[Recorded information Boundary: Start]

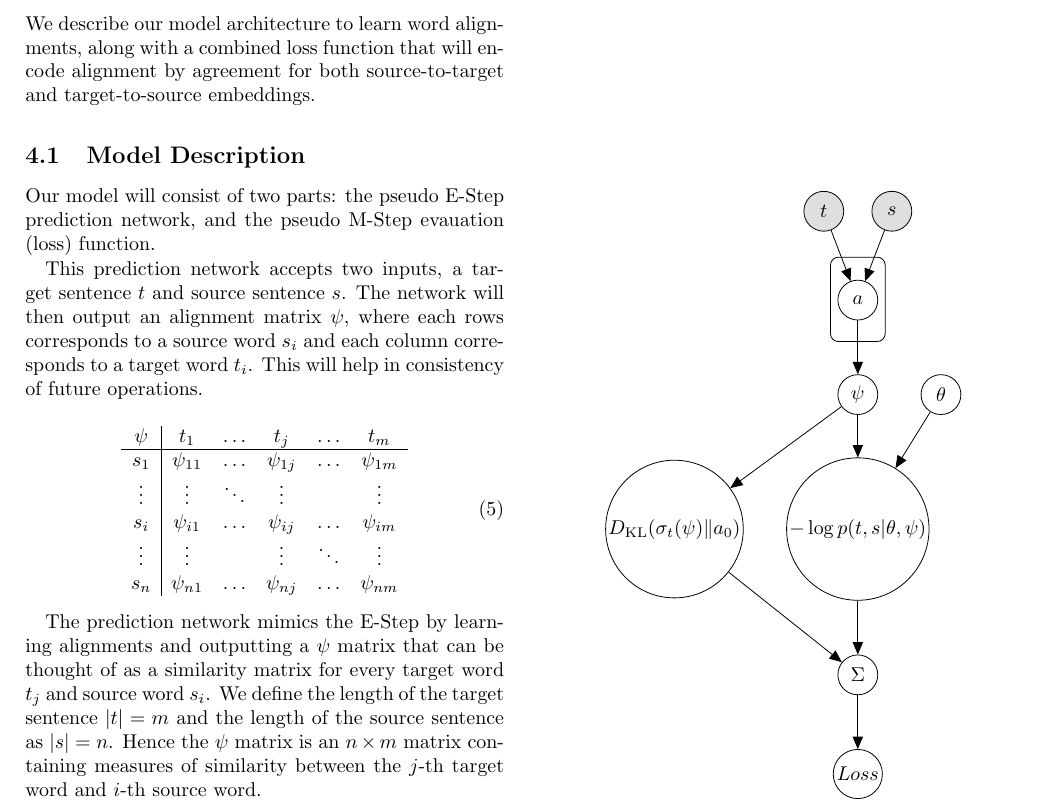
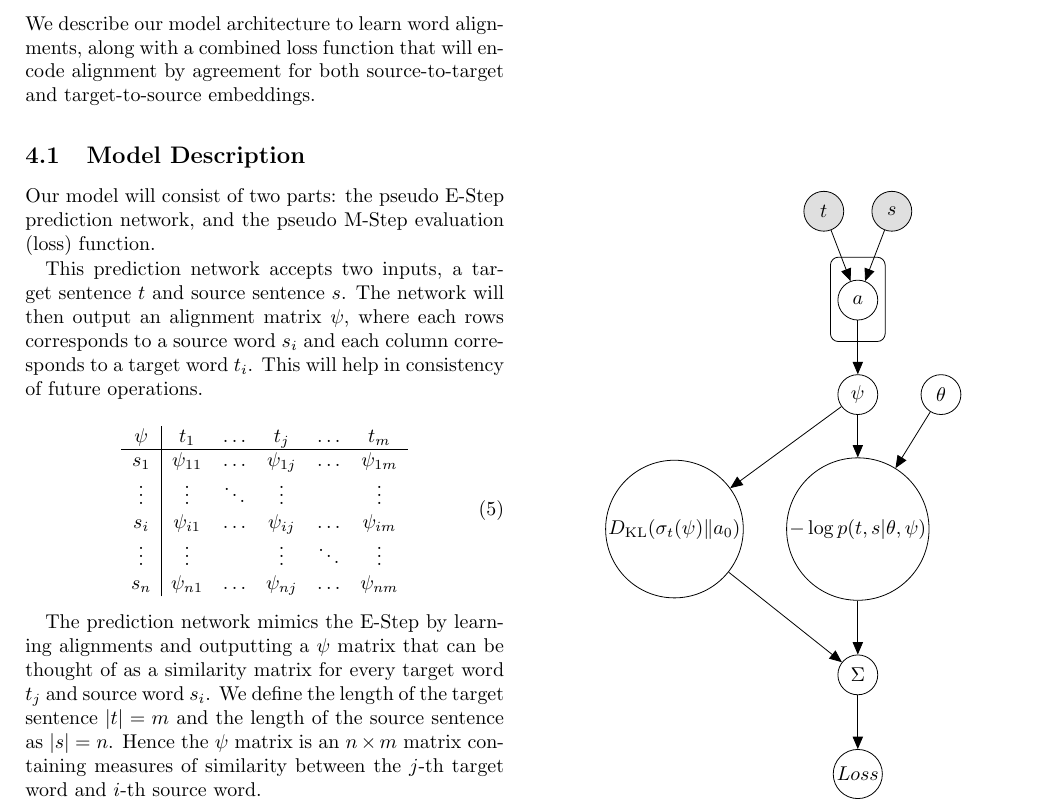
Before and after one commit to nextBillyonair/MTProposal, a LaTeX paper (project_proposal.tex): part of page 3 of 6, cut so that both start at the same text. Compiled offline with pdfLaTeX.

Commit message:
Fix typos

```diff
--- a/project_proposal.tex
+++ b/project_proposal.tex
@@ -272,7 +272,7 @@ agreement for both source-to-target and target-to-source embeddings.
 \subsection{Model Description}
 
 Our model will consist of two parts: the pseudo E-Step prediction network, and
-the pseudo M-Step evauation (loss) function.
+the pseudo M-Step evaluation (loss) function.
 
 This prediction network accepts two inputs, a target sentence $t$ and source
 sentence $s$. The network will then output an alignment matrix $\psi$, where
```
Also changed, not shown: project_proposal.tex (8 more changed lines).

[Recorded information Boundary: End]

▶ **What the task requires**
Would you please write out the entries in full, exactly as they read, but without pictures?

▶ **Exercise output**
Before and after one commit to nextBillyonair/MTProposal, a LaTeX paper (project_proposal.tex): part of page 3 of 6, cut so that both start at the same text. Compiled offline with pdfLaTeX.

Commit message:
Fix typos

```diff
--- a/project_proposal.tex
+++ b/project_proposal.tex
@@ -272,7 +272,7 @@ agreement for both source-to-target and target-to-source embeddings.
 \subsection{Model Description}
 
 Our model will consist of two parts: the pseudo E-Step prediction network, and
-the pseudo M-Step evauation (loss) function.
+the pseudo M-Step evaluation (loss) function.
 
 This prediction network accepts two inputs, a target sentence $t$ and source
 sentence $s$. The network will then output an alignment matrix $\psi$, where
```
Also changed, not shown: project_proposal.tex (8 more changed lines).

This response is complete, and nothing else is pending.